● **Work task**
Write out every line below that includes the word "card".

Data records:
☆ ☆ ☆ ☆

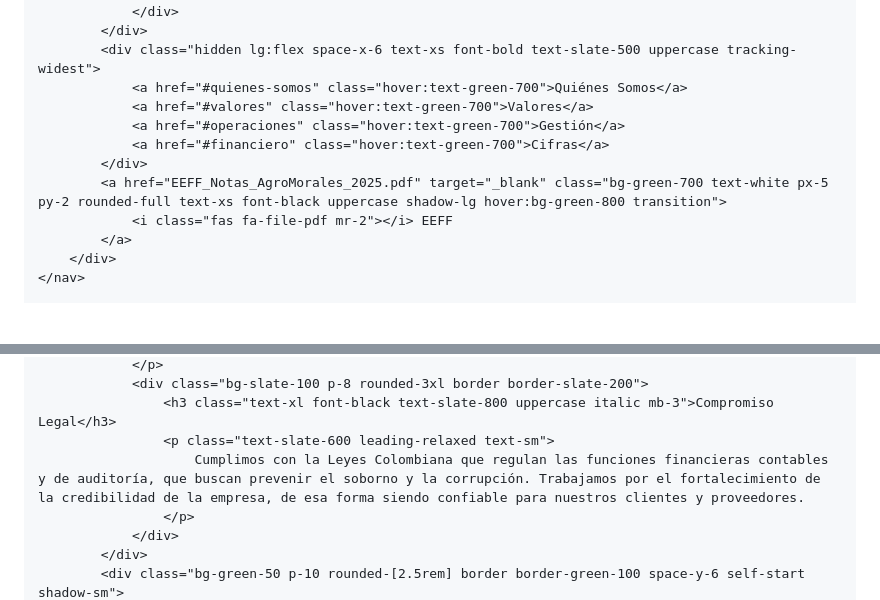
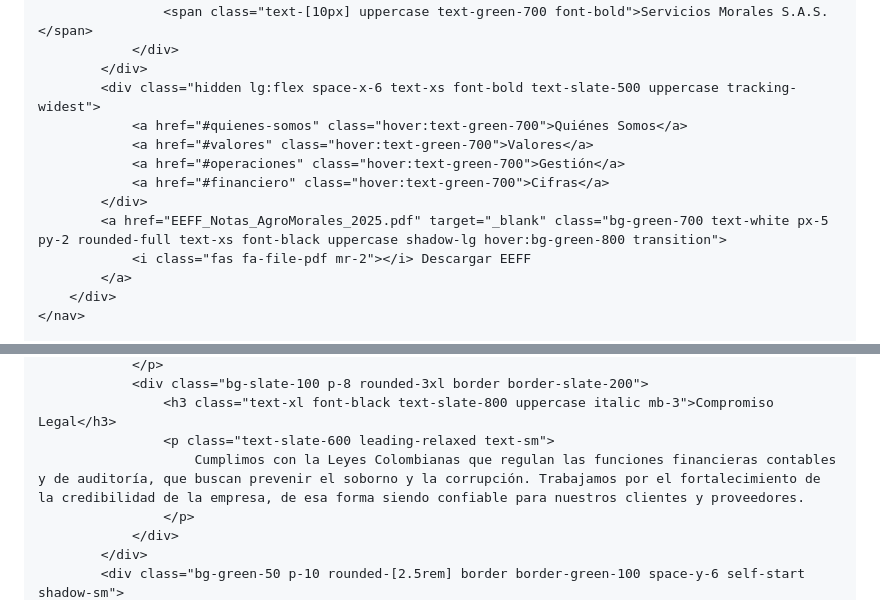
Before and after one commit to calixtoloaizamorales-png/informe_gestion_2026_AISM, a Markdown page: README.md, 2 parts joined by grey strips. Drawn GitHub-style; blank space fills up the shorter version.

```diff
--- a/README.md
+++ b/README.md
@@ -12,7 +12,8 @@
         .gradient-green { background: linear-gradient(135deg, #1a4d2e 0%, #2d7a44 100%); }
         .note-card { border-left: 4px solid #f59e0b; background: white; padding: 1.5rem; border-radius: 1rem; box-shadow: 0 4px 6px rgba(0,0,0,0.05); }
         .photo-placeholder { border: 2px dashed #cbd5e1; display: flex; align-items: center; justify-content: center; background: #f8fafc; min-height: 350px; border-radius: 2rem; color: #64748b; }
-        .value-card:hover { transform: translateY(-5px); transition: all 0.3s ease; }
+        .value-card { transition: all 0.3s ease; }
+        .value-card:hover { transform: translateY(-5px); }
     </style>
 </head>
 <body class="bg-slate-50 text-slate-900">
@@ -34,7 +35,7 @@
                 <a href="#financiero" class="hover:text-green-700">Cifras</a>
             </div>
             <a href="EEFF_Notas_AgroMorales_2025.pdf" target="_blank" class="bg-green-700 text-white px-5 py-2 rounded-full text-xs font-black uppercase shadow-lg hover:bg-green-800 transition">
-                <i class="fas fa-file-pdf mr-2"></i> EEFF
+                <i class="fas fa-file-pdf mr-2"></i> Descargar EEFF
             </a>
         </div>
     </nav>
@@ -66,7 +67,7 @@
                 <div class="bg-slate-100 p-8 rounded-3xl border border-slate-200">
                     <h3 class="text-xl font-black text-slate-800 uppercase italic mb-3">Compromiso Legal</h3>
                     <p class="text-slate-600 leading-relaxed text-sm">
-                        Cumplimos con la Leyes Colombiana que regulan las funciones financieras contables y de auditoría, que buscan prevenir el soborno y la corrupción. Trabajamos por el fortalecimiento de la credibilidad de la empresa, de esa forma siendo confiable para nuestros clientes y proveedores.
+                        Cumplimos con la Leyes Colombianas que regulan las funciones financieras contables y de auditoría, que buscan prevenir el soborno y la corrupción. Trabajamos por el fortalecimiento de la credibilidad de la empresa, de esa forma siendo confiable para nuestros clientes y proveedores.
                     </p>
                 </div>
             </div>
```
Also changed, not shown: other parts of README.md (+14 -15 lines).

☆ ☆ ☆ ☆

● **Answer space**
         .note-card { border-left: 4px solid #f59e0b; background: white; padding: 1.5rem; border-radius: 1rem; box-shadow: 0 4px 6px rgba(0,0,0,0.05); }
-        .value-card:hover { transform: translateY(-5px); transition: all 0.3s ease; }
+        .value-card { transition: all 0.3s ease; }
+        .value-card:hover { transform: translateY(-5px); }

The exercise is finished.